▼
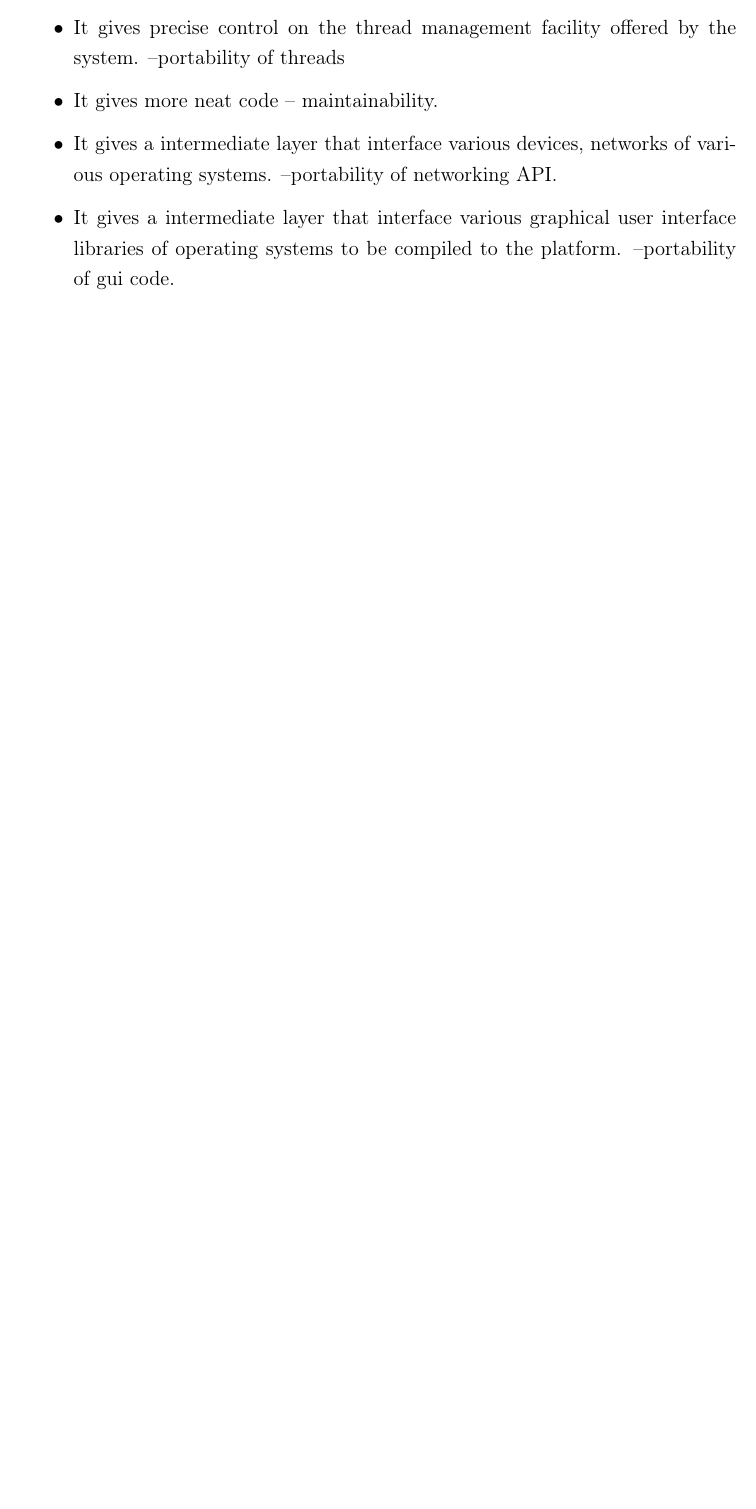
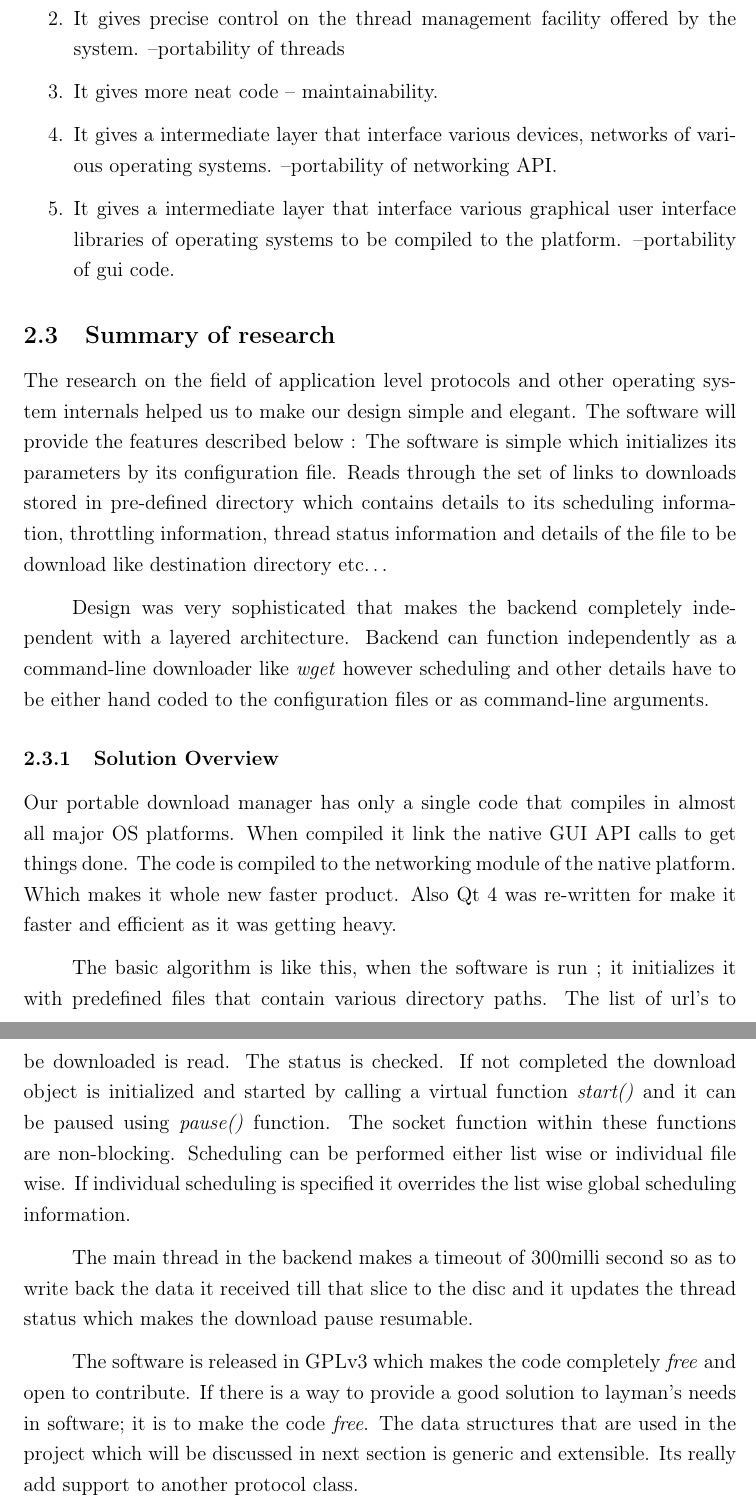
Before and after one commit to arjunsr/Final-Year-Project-Report, a LaTeX document (main.tex): part of page 11 of 11 before the commit and two parts of pages 12 and 13 of 14 after it, the two joined at a grey line, cut so that both start at the same text, the shorter picture padded with empty space. Compiled offline with pdfLaTeX.

Commit message:
main.tex:section:Project modules and description just created

```diff
--- a/main.tex
+++ b/main.tex
@@ -17,6 +17,7 @@
 \usepackage{fancyhdr}
 \usepackage{fixltx2e}
 \usepackage{color}
+\usepackage{xcolor}
 \usepackage{parskip}
 \usepackage{bookmark}
 \usepackage{cite}
@@ -266,6 +278,37 @@
           --portability of networking API.
         \item It gives a intermediate layer that interface various graphical user interface libraries of operating systems
           to be compiled to the platform. --portability of gui code.
-      \end{itemize}
+      \end{enumerate}
+
+      \subsection{Summary of research}
+      The research on the field of application level protocols and other operating system internals helped us to make our design simple and
+      elegant. The software will provide the features described below :
+      The software is simple which initializes its parameters by its configuration file. Reads through the set of links to downloads stored
+      in pre-defined directory which contains details to its scheduling information, throttling information, thread status information and
+      details of the file to be download like destination directory etc\ldots
+
+      Design was very sophisticated that makes the backend completely independent with a layered architecture. Backend can function
+      independently as a command-line downloader like \emph{wget} however scheduling and other details have to be either hand coded to
+      the configuration files or as command-line arguments.
+
+      \subsubsection{Solution Overview}
+      Our portable download manager has only a single code that compiles in almost all major OS platforms. When compiled it link the
+      native GUI API calls to get things done. The code is compiled to the networking module of the native platform. Which makes it
+      whole new faster product. Also Qt 4 was re-written for make it faster and efficient as it was getting heavy.
+
+      The basic algorithm is like this, when the software is run ; it initializes it with predefined files that contain various directory
+      paths. The list of url's to be downloaded is read. The status is checked. If not completed the download object is initialized and
+      started by calling a virtual function \emph{start()} and it can be paused using \emph{pause()} function. The socket function within
+      these functions are non-blocking. Scheduling can be performed either list wise or individual file wise. If individual scheduling is
+      specified it overrides the list wise global scheduling information.
+
+      The main thread in the backend makes a timeout of 300milli second so as to write back the data it received till that slice to the
+      disc and it updates the thread status which makes the download pause resumable.
+
+      The software is released in GPLv3 which makes the code completely \emph{free} and open to contribute. If there is a way to provide
+      a good solution to layman's needs in software; it is to make the code \emph{free}. The data structures that are used in the project
+      which will be discussed in next section is generic and extensible. Its really add support to another protocol class.
+      \newpage
+      \section{Project Modules and Description}
 \end{onehalfspace}
 \end{document}
```
Also changed, not shown: main.tex (15 more changed lines).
▲
**WORK TASK**
Reproduce the material word for word, minus the images.

**TASK RESPONSE**
Before and after one commit to arjunsr/Final-Year-Project-Report, a LaTeX document (main.tex): part of page 11 of 11 before the commit and two parts of pages 12 and 13 of 14 after it, the two joined at a grey line, cut so that both start at the same text, the shorter picture padded with empty space. Compiled offline with pdfLaTeX.

Commit message:
main.tex:section:Project modules and description just created

```diff
--- a/main.tex
+++ b/main.tex
@@ -17,6 +17,7 @@
 \usepackage{fancyhdr}
 \usepackage{fixltx2e}
 \usepackage{color}
+\usepackage{xcolor}
 \usepackage{parskip}
 \usepackage{bookmark}
 \usepackage{cite}
@@ -266,6 +278,37 @@
           --portability of networking API.
         \item It gives a intermediate layer that interface various graphical user interface libraries of operating systems
           to be compiled to the platform. --portability of gui code.
-      \end{itemize}
+      \end{enumerate}
+
+      \subsection{Summary of research}
+      The research on the field of application level protocols and other operating system internals helped us to make our design simple and
+      elegant. The software will provide the features described below :
+      The software is simple which initializes its parameters by its configuration file. Reads through the set of links to downloads stored
+      in pre-defined directory which contains details to its scheduling information, throttling information, thread status information and
+      details of the file to be download like destination directory etc\ldots
+
+      Design was very sophisticated that makes the backend completely independent with a layered architecture. Backend can function
+      independently as a command-line downloader like \emph{wget} however scheduling and other details have to be either hand coded to
+      the configuration files or as command-line arguments.
+
+      \subsubsection{Solution Overview}
+      Our portable download manager has only a single code that compiles in almost all major OS platforms. When compiled it link the
+      native GUI API calls to get things done. The code is compiled to the networking module of the native platform. Which makes it
+      whole new faster product. Also Qt 4 was re-written for make it faster and efficient as it was getting heavy.
+
+      The basic algorithm is like this, when the software is run ; it initializes it with predefined files that contain various directory
+      paths. The list of url's to be downloaded is read. The status is checked. If not completed the download object is initialized and
+      started by calling a virtual function \emph{start()} and it can be paused using \emph{pause()} function. The socket function within
+      these functions are non-blocking. Scheduling can be performed either list wise or individual file wise. If individual scheduling is
+      specified it overrides the list wise global scheduling information.
+
+      The main thread in the backend makes a timeout of 300milli second so as to write back the data it received till that slice to the
+      disc and it updates the thread status which makes the download pause resumable.
+
+      The software is released in GPLv3 which makes the code completely \emph{free} and open to contribute. If there is a way to provide
+      a good solution to layman's needs in software; it is to make the code \emph{free}. The data structures that are used in the project
+      which will be discussed in next section is generic and extensible. Its really add support to another protocol class.
+      \newpage
+      \section{Project Modules and Description}
 \end{onehalfspace}
 \end{document}
```
Also changed, not shown: main.tex (15 more changed lines).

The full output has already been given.